Words don't necessarily sound like or look like the object they connote. For example, the word "microorganism" is long, although the creatures themselves are tiny, whereas the huge whale has to make do with a very short moniker. Despite this, many languages do have what Padraic Monaghan of Lancaster University in the United Kingdom, calls "pockets of systematicity." Many English words beginning with "sn," for instance, tend to have something to do with the nose: sneeze, snort, snot. In many languages, vowels made with the back of the tongue, such as "o" and "ah," tend to appear in words that describe something big (boulder), whereas vowels made at the front of the mouth, such as "ee," often denote something smaller (flea). It's unclear why these "pockets" exist: whether they're accidents or are somehow tied to language learning. "Maybe they get people going" when they're learning a new language, Monaghan speculates.
In a presentation given at the British Science Festival here last week, Monaghan talked about his efforts to answer this question. His group used computer algorithms to create "alien languages," which they taught to human volunteers using words paired with pictures. Some of these languages were very systematic in the way they sounded—big things were always described by long words, for example. Another language was completely arbitrary. The volunteers had a hard time learning either of these. Then the researchers switched up the sounds within the words, creating a language with words that were half-arbitrary and half-systematic, such as describing big things with short words, but long vowel sounds. The participants learned this language more easily, which Monaghan believes suggests that both features are needed. Language has to be arbitrary, he suggests, because if words denoting similar objects all sounded alike, we would be more likely to confuse those objects. When the researchers scoured through a list of 5000 of the most common nouns and verbs in English and French and mapped the sounds that make up each one, they found that, on the whole, these words have both systematic sounds and arbitrary ones within each word.

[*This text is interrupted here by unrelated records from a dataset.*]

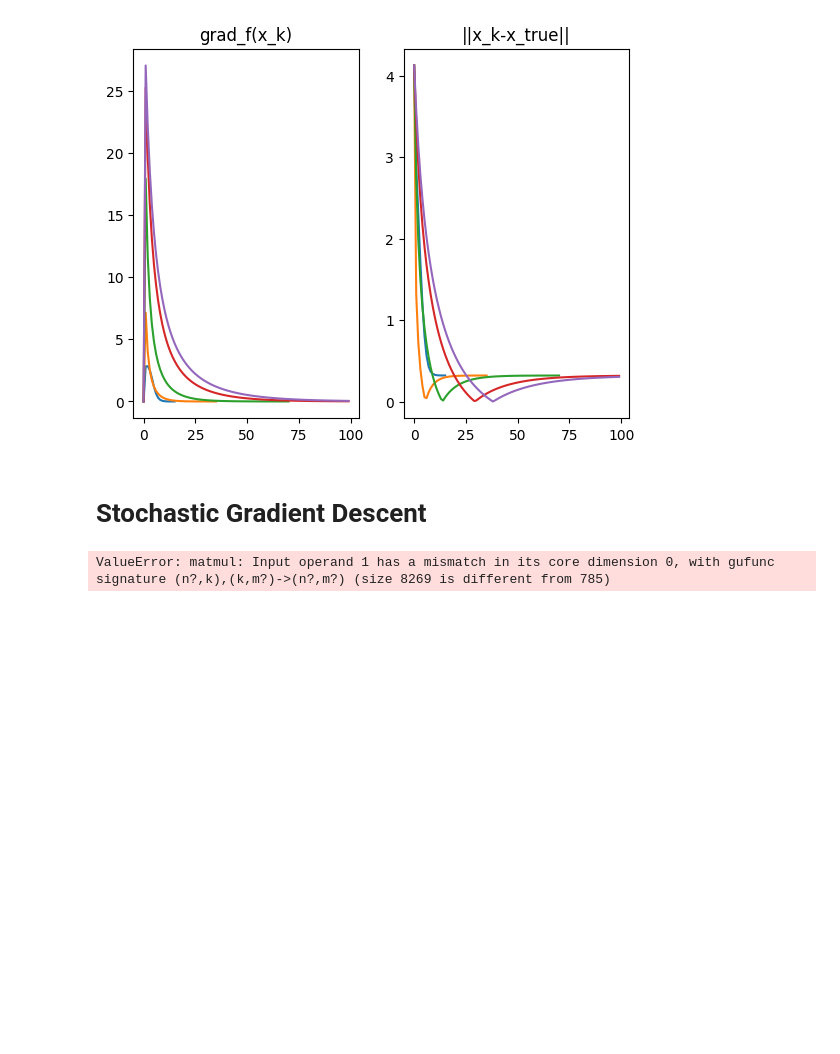
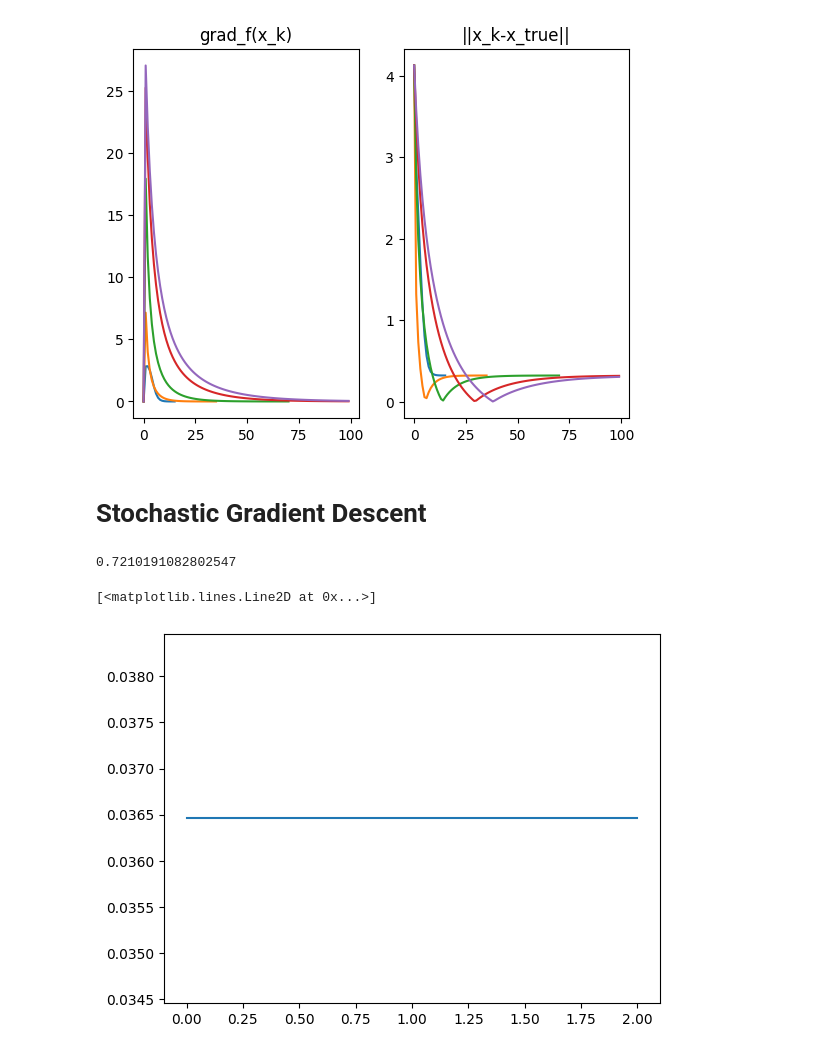
Before and after one commit to francesco-source/Artificial-Intelligence-UNIBO, a Jupyter notebook: Statistical_and_mathematical_methods_for_AI/Exercises/Exercise3.ipynb, the cells around one changed output. Cells and saved outputs as stored; diff of their text form; code cells hidden in the pictures; blank space fills up the shorter version.

Commit message:
Non ha senso

```diff
--- a/Statistical_and_mathematical_methods_for_AI/Exercises/Exercise3.ipynb
+++ b/Statistical_and_mathematical_methods_for_AI/Exercises/Exercise3.ipynb
@@ -262,41 +262,62 @@ data=np.array(data)
 # %%
 import math
 def sigmoid(x):
-    return 1/(1+math.exp(-x))
+    return 1/(1+math.e**(-x))
 def f(w,xhat):
-    return np.array([sigmoid(xhat[:,i].T@w) for i in range(len(xhat.shape[1]))])
+    return sigmoid(xhat.T@w)
 def ell(w,Xcheck,Y):
-    return (1/len(Y))*np.linalg.norm(f(w,Xcheck)-Y,2)
+    vec_f=np.array([f(w,Xcheck[:,i]) for i in range(Xcheck.shape[1])])
+    return (1/len(Y))*np.linalg.norm(vec_f-Y,2)
 def grad_ell(w,Xcheck,Y):
-    return  (1/len(Y))*np.sum([sigmoid(Xcheck[:,i].T@w)@(1-sigmoid(Xcheck[:,i].T@w))@Xcheck[:,i].T@(f(w,Xcheck[:,i])-Y[i]) for i in range(len(Y))])
+    sum=0
+    for i in range(Xcheck.shape[1]):
+        func=f(w,Xcheck[:,i])
+        sum+=func*(1-func)*(func-Y[i])*Xcheck[:,i]
+    return  np.array(sum)
 # %%
 def split_data(dataset,digits):
     X=dataset[:,1:].T
     Y=dataset[:,0]
     ind=[i for i in range(len(Y)) if Y[i] in digits]
     Yp=Y[ind]
     Xp=X[:,ind]
     Xp=np.concatenate((np.ones((1,len(Yp))),Xp),axis=0)
     return Xp,Yp
 
 def SGD(l,grad_l,w0,data,batch_size,n_epoch):
     alpha=1
     k=0
     X,y=data
     d,N=X.shape
     n_batch_per_epoch=N//batch_size
     w=np.array(w0)
+    fval=np.zeros((n_epoch,))
+    gradl=np.zeros((n_epoch,d))
+    err=np.zeros((n_epoch,))
     for epoch in range(n_epoch):
         index=np.linspace(0,len(y)-1,len(y),dtype=int)
         np.random.shuffle(index)
+        X=X[:,index]
+        y=y[index]
         for i in range(n_batch_per_epoch):
             Xbetch=X[:,(i*batch_size):((i+1)*batch_size)]
             ybetch=y[(i*batch_size):((i+1)*batch_size)]
-            w=w-alpha*grad_ell(w0,Xbetch,ybetch)
-    return w
+            w=w-alpha*grad_ell(w,Xbetch,ybetch)
+        fval[epoch]=ell(w,X,y)
+        gradl[epoch,:]=grad_ell(w,X,y)
+        err[epoch]=np.linalg.norm(grad_ell(w,X,y),2)
+    return w,fval,gradl,err
 mean=0
 sigma=1
-w0=np.random.normal(mean,sigma,size=split_data(data,[0,6])[0].shape[1])
-w=SGD(ell,grad_ell,w0,split_data(data,[0,6]),batch_size=10,n_epoch=3)
+w0=np.random.normal(mean,sigma,size=split_data(data,[1,6])[0].shape[0])
+w,fval,gradl,err=SGD(ell,grad_ell,w0,split_data(data,[1,6]),batch_size=5,n_epoch=3)
+
+
+#Da qui in poi mi fa capire che non ha senso
+count=[i for i in range(len(w0)) if w0[i]==w[i]]
+print(len(count)/len(w0))
+plt.plot(np.linspace(0,len(fval)-1,len(fval),dtype=int),fval)
 # %% [output]
-ValueError: matmul: Input operand 1 has a mismatch in its core dimension 0, with gufunc signature (n?,k),(k,m?)->(n?,m?) (size 8269 is different from 785)
+0.7210191082802547
+[<matplotlib.lines.Line2D at 0x...>]
+[figure, added]
```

Linguist Simon Kirby of the University of Edinburgh in the United Kingdom, who is also using computer-generated languages to study learnability, isn't surprised. "That's what's special about language as opposed to any other system of communication; you can understand it because it's made up of interchangeable parts," he says. He believes that our brains are designed to put these parts into categories.
Kirby, whose results were also presented at the meeting, explored how language evolves to become easier to learn. Kirby gave his volunteers long lists of random syllables and told them they were words that described pictures. The experience is not like learning a real language, Kirby says: because they're entirely random, those words are "incredibly hard" to remember.
But it got easier: By testing the volunteers on the new language and incorporating their answers into a slightly modified language for the next group, they found that words started to emerge that put the objects into categories. For example, the volunteers created words or sounds within words that indicated an objects' color or its shape: words ending in a "k" sound, for example, might be red. The human brain, Kirby concludes, prefers to categorize things and does this by making arbitrary language more systematic.
Kirby and Monaghan see this as evidence that learnability is selected for through a process much like natural selection. "You make mistakes, but those mistakes aren't random," Kirby says. They modify the language slightly, making it "easier for next person to learn."
Reardon, Sara. 2011. "Calculating the Language of Babel". Science Magazine. Posted: September 23, 2011. Available online: http://news.sciencemag.org/sciencenow/2011/09/calculating-the-language-of-babe.html